▸ EXCERPTED RECORDS
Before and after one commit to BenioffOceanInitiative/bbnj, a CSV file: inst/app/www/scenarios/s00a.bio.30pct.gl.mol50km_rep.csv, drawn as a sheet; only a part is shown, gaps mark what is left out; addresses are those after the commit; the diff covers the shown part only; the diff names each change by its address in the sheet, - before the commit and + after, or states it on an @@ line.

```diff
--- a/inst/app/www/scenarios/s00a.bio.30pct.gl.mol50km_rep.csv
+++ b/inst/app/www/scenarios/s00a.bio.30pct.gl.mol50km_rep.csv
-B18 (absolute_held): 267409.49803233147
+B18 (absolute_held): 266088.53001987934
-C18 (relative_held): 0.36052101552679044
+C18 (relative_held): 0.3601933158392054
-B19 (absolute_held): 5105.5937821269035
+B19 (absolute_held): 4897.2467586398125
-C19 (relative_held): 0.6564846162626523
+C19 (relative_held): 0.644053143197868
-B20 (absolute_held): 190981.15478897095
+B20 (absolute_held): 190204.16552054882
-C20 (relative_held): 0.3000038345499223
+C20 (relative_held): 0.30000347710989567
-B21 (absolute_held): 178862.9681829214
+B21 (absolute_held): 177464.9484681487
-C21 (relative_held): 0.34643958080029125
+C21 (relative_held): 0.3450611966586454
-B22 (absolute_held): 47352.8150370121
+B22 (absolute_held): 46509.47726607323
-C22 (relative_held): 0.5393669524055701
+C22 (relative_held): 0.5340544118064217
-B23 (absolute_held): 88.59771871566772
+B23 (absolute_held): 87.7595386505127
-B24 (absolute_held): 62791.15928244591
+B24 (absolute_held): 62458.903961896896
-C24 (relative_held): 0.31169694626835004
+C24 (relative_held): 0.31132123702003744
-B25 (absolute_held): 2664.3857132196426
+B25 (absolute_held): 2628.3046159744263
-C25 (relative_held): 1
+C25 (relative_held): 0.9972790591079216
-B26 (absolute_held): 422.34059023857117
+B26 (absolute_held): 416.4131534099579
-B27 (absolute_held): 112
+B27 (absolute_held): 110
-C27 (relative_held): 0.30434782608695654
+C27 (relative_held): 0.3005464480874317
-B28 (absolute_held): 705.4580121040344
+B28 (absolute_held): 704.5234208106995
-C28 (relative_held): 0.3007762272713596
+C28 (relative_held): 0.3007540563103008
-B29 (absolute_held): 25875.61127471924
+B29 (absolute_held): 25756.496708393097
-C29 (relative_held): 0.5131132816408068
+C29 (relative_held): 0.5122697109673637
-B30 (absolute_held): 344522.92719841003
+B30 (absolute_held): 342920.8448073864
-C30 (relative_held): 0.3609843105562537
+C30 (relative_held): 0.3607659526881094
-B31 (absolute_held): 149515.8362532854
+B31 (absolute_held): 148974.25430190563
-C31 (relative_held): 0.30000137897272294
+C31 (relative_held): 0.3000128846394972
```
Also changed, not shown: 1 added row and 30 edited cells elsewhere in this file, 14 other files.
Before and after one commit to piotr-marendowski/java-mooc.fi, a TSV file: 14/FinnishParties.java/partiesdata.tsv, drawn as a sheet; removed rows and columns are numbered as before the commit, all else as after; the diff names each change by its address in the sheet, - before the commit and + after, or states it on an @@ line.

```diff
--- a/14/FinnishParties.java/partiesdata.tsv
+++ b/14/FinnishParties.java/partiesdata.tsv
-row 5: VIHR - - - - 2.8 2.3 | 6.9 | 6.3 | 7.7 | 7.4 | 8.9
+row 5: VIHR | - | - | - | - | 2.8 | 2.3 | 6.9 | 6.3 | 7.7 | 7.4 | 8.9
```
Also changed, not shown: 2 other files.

▸ TASK
Output the listing above word for word.

▸ WRITTEN RESPONSE
Before and after one commit to BenioffOceanInitiative/bbnj, a CSV file: inst/app/www/scenarios/s00a.bio.30pct.gl.mol50km_rep.csv, drawn as a sheet; only a part is shown, gaps mark what is left out; addresses are those after the commit; the diff covers the shown part only; the diff names each change by its address in the sheet, - before the commit and + after, or states it on an @@ line.

```diff
--- a/inst/app/www/scenarios/s00a.bio.30pct.gl.mol50km_rep.csv
+++ b/inst/app/www/scenarios/s00a.bio.30pct.gl.mol50km_rep.csv
-B18 (absolute_held): 267409.49803233147
+B18 (absolute_held): 266088.53001987934
-C18 (relative_held): 0.36052101552679044
+C18 (relative_held): 0.3601933158392054
-B19 (absolute_held): 5105.5937821269035
+B19 (absolute_held): 4897.2467586398125
-C19 (relative_held): 0.6564846162626523
+C19 (relative_held): 0.644053143197868
-B20 (absolute_held): 190981.15478897095
+B20 (absolute_held): 190204.16552054882
-C20 (relative_held): 0.3000038345499223
+C20 (relative_held): 0.30000347710989567
-B21 (absolute_held): 178862.9681829214
+B21 (absolute_held): 177464.9484681487
-C21 (relative_held): 0.34643958080029125
+C21 (relative_held): 0.3450611966586454
-B22 (absolute_held): 47352.8150370121
+B22 (absolute_held): 46509.47726607323
-C22 (relative_held): 0.5393669524055701
+C22 (relative_held): 0.5340544118064217
-B23 (absolute_held): 88.59771871566772
+B23 (absolute_held): 87.7595386505127
-B24 (absolute_held): 62791.15928244591
+B24 (absolute_held): 62458.903961896896
-C24 (relative_held): 0.31169694626835004
+C24 (relative_held): 0.31132123702003744
-B25 (absolute_held): 2664.3857132196426
+B25 (absolute_held): 2628.3046159744263
-C25 (relative_held): 1
+C25 (relative_held): 0.9972790591079216
-B26 (absolute_held): 422.34059023857117
+B26 (absolute_held): 416.4131534099579
-B27 (absolute_held): 112
+B27 (absolute_held): 110
-C27 (relative_held): 0.30434782608695654
+C27 (relative_held): 0.3005464480874317
-B28 (absolute_held): 705.4580121040344
+B28 (absolute_held): 704.5234208106995
-C28 (relative_held): 0.3007762272713596
+C28 (relative_held): 0.3007540563103008
-B29 (absolute_held): 25875.61127471924
+B29 (absolute_held): 25756.496708393097
-C29 (relative_held): 0.5131132816408068
+C29 (relative_held): 0.5122697109673637
-B30 (absolute_held): 344522.92719841003
+B30 (absolute_held): 342920.8448073864
-C30 (relative_held): 0.3609843105562537
+C30 (relative_held): 0.3607659526881094
-B31 (absolute_held): 149515.8362532854
+B31 (absolute_held): 148974.25430190563
-C31 (relative_held): 0.30000137897272294
+C31 (relative_held): 0.3000128846394972
```
Also changed, not shown: 1 added row and 30 edited cells elsewhere in this file, 14 other files.
Before and after one commit to piotr-marendowski/java-mooc.fi, a TSV file: 14/FinnishParties.java/partiesdata.tsv, drawn as a sheet; removed rows and columns are numbered as before the commit, all else as after; the diff names each change by its address in the sheet, - before the commit and + after, or states it on an @@ line.

```diff
--- a/14/FinnishParties.java/partiesdata.tsv
+++ b/14/FinnishParties.java/partiesdata.tsv
-row 5: VIHR - - - - 2.8 2.3 | 6.9 | 6.3 | 7.7 | 7.4 | 8.9
+row 5: VIHR | - | - | - | - | 2.8 | 2.3 | 6.9 | 6.3 | 7.7 | 7.4 | 8.9
```
Also changed, not shown: 2 other files.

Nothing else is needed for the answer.